In a devastating act of violence, militants launched a brutal attack on a school in western Uganda, resulting in the death of at least 41 people, predominantly students. Families are mourning the loss of their loved ones, while others desperately search for missing family members in the aftermath of this tragic event, which marks the worst attack of its kind in Uganda since 2010.
President Yoweri Museveni, in his first official statement since the attack, expressed determination to eliminate the militants responsible for the atrocity.
The late-night raid on Lhubiriha Secondary School in Mpondwe, situated less than two kilometers from the border with the Democratic Republic of Congo, saw victims subjected to horrific acts of hacking, shooting, and burning.
The global community has been shocked by this incident, with Pope Francis offering prayers for the young student victims of the brutal attack.
Uganda has condemned the Allied Democratic Forces (ADF), a militia based in the DR Congo, for their role in the attack and is actively pursuing the attackers who fled toward the border, taking six individuals as abductees.
Eriphaz Muhindi, chairman of Kasese district, reported that “fifteen others from the community, including five girls, are still missing. The search continues along the long and forested border shared by Kasese and the DR Congo.”
Families anxiously awaited news outside a mortuary in nearby Bwera, enduring the cold night in hopes of identifying their loved ones.
Heartbreaking scenes unfolded as those able to recognize their family members embraced them and wept, taking their bodies away in coffins.

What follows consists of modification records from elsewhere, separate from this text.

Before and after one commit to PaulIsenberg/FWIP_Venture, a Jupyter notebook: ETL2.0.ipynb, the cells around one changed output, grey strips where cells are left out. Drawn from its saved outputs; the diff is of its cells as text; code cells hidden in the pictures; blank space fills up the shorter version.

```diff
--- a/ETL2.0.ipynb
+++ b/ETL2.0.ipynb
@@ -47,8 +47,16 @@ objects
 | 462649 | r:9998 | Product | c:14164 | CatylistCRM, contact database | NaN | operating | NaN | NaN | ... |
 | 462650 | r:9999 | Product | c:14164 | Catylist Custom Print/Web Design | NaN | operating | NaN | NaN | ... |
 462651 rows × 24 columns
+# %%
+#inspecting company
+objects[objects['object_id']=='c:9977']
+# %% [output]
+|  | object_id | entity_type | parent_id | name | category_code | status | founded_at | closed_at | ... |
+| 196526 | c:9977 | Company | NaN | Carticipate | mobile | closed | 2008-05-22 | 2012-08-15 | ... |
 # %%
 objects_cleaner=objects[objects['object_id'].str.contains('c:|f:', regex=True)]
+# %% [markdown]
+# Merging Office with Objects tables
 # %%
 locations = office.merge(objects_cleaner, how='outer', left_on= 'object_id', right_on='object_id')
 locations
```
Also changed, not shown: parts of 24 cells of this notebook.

Roti Masereka, a farmer, recounted the horrific scene inside the hospital, describing bodies of boys and girls, some bearing machete wounds and others with head injuries from hammer blows. He, too, mourned the loss of his brother and 17-year-old son, while desperately searching for his missing 15-year-old child.
The Ugandan government has pledged support for funeral arrangements and assistance to the injured. Unfortunately, the intense fire set by the attackers resulted in seventeen victims being burned beyond recognition, complicating the identification process.

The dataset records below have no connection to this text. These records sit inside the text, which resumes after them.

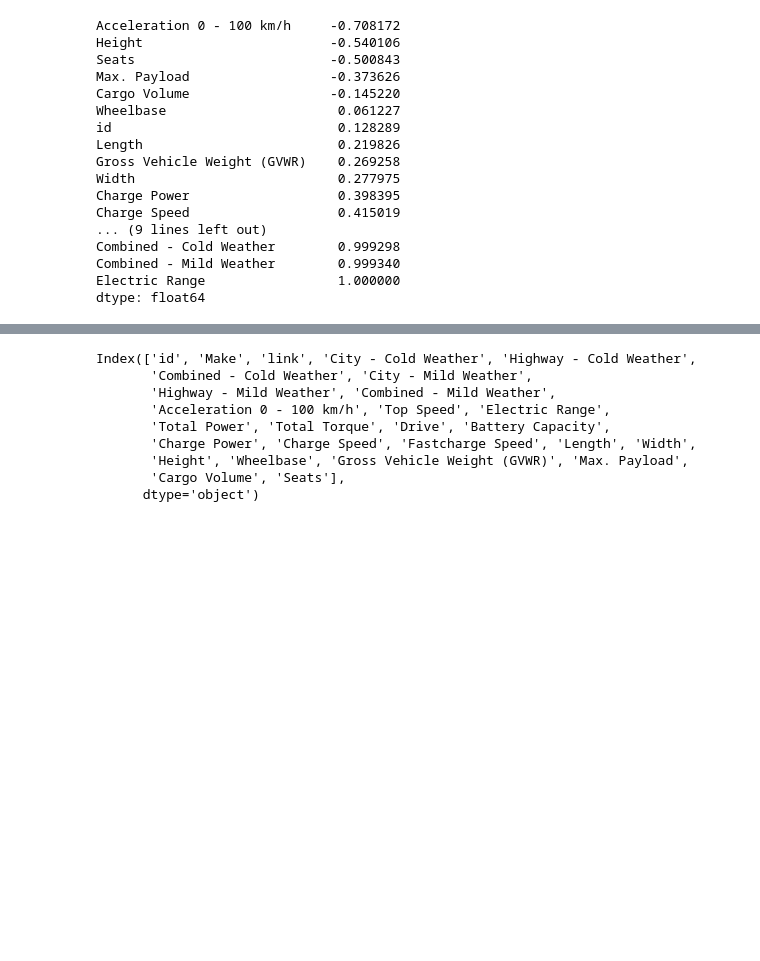
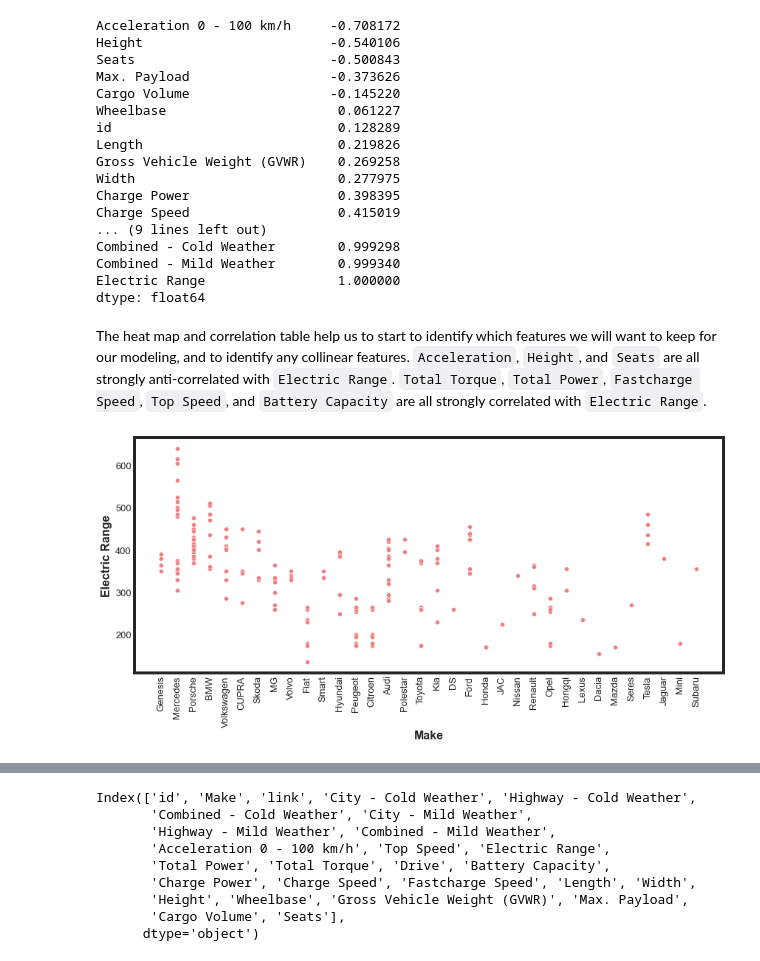
Before and after one commit to joshfuchs/DataScience_projects, a Jupyter notebook: electric_vehicles.ipynb, the cells around one changed output, grey strips where cells are left out. Drawn from its saved outputs; the diff is of its cells as text; code cells hidden in the pictures; blank space fills up the shorter version.

Commit message:
model fine tuning and data vis

````diff
--- a/electric_vehicles.ipynb
+++ b/electric_vehicles.ipynb
@@ -276,3 +276,15 @@ Combined - Cold Weather        0.999298
 Combined - Mild Weather        0.999340
 Electric Range                 1.000000
 dtype: float64
+# %% [markdown]
+The heat map and correlation table help us to start to identify which features we will want to keep for our modeling, and to identify any collinear features. ```Acceleration```, ```Height```, and ```Seats``` are all strongly anti-correlated with ```Electric Range```. ```Total Torque```, ```Total Power```, ```Fastcharge Speed```, ```Top Speed```, and ```Battery Capacity``` are all strongly correlated with ```Electric Range```.
+# %%
+plt.figure(figsize=(12,6))
+sns.scatterplot(x='Make',y='Electric Range',data=ev,color='lightcoral')
+plt.xticks(fontsize=13,rotation=90)
+plt.yticks(fontsize=13)
+plt.xlabel('Make',fontsize=16)
+plt.ylabel('Electric Range',fontsize=16)
+plt.show()
+# %% [output]
+[figure, added]
````
Also changed, not shown: parts of 22 cells of this notebook.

These victims have been taken for DNA testing, a procedure that may take some time, causing immense pain for their families.
According to officials, the attackers wore military camouflage as they ruthlessly carried out their assault. They fired through windows and doors, throwing a bomb into the dormitory, which ignited a fire.

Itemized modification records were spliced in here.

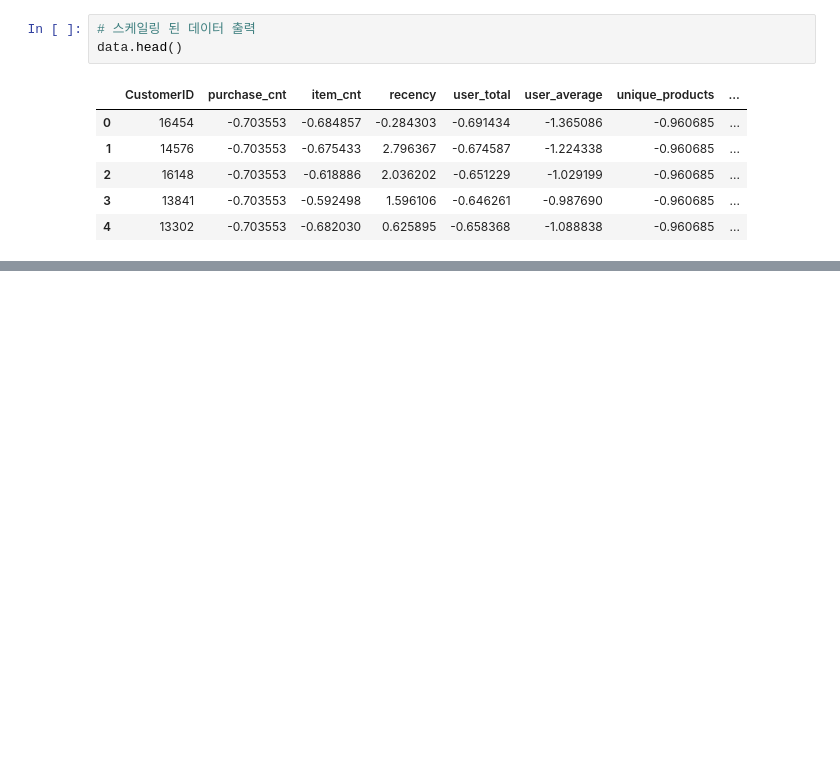
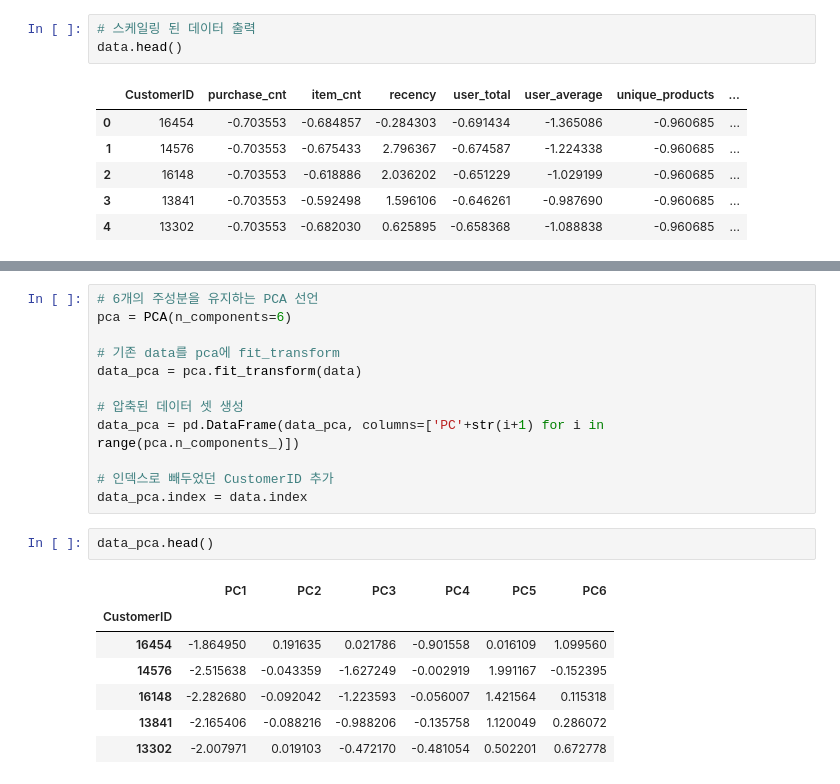
Before and after one commit to jul-ee/customer-segmentation, a Jupyter notebook: customer_segmentation/customer_segmentation.ipynb, the cells around one changed output, grey strips where cells are left out. Saved outputs shown, nothing was run; the diff lists cells and outputs as text; blank space fills up the shorter version.

```diff
--- a/customer_segmentation/customer_segmentation.ipynb
+++ b/customer_segmentation/customer_segmentation.ipynb
@@ -139,0 +188,22 @@ data.head()
+# %%
+# 6개의 주성분을 유지하는 PCA 선언
+pca = PCA(n_components=6)
+
+# 기존 data를 pca에 fit_transform
+data_pca = pca.fit_transform(data)
+
+# 압축된 데이터 셋 생성
+data_pca = pd.DataFrame(data_pca, columns=['PC'+str(i+1) for i in range(pca.n_components_)])
+
+# 인덱스로 빼두었던 CustomerID 추가
+data_pca.index = data.index
+# %%
+data_pca.head()
+# %% [output]
+|  | PC1 | PC2 | PC3 | PC4 | PC5 | PC6 |
+| CustomerID |  |  |  |  |  |  |
+| 16454 | -1.864950 | 0.191635 | 0.021786 | -0.901558 | 0.016109 | 1.099560 |
+| 14576 | -2.515638 | -0.043359 | -1.627249 | -0.002919 | 1.991167 | -0.152395 |
+| 16148 | -2.282680 | -0.092042 | -1.223593 | -0.056007 | 1.421564 | 0.115318 |
+| 13841 | -2.165406 | -0.088216 | -0.988206 | -0.135758 | 1.120049 | 0.286072 |
+| 13302 | -2.007971 | 0.019103 | -0.472170 | -0.481054 | 0.502201 | 0.672778 |
```
Also changed, not shown: parts of 4 cells of this notebook.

Elias Kule, an 18-year-old survivor, described the harrowing experience of hiding until he could escape once the attackers left. Tragically, four non-students, including the security guard Kirurihandi, also lost their lives.
The African Union, France, and the United States, a close ally of Uganda, have expressed their condolences and condemned the bloodshed.
UN Secretary-General Antonio Guterres called for the perpetrators of this appalling act to be brought to justice.
Serious questions have arisen about the ability of the attackers to evade detection in a heavily guarded border region.
Major General Dick Olum disclosed that intelligence indicated the presence of the ADF in the area at least two days before the attack, prompting the need for an investigation to determine what went wrong.
Uganda and the DR Congo had initiated a joint offensive in 2021 to drive the ADF out of their Congolese strongholds, but unfortunately, the measures have not been successful in curbing the group’s violence.
Originating as insurgents in Uganda, the ADF established a foothold in eastern DRC in the 1990s and have been accused of perpetrating numerous acts of violence against civilians.
The ADF is claimed by the Islamic State group as its Central African affiliate.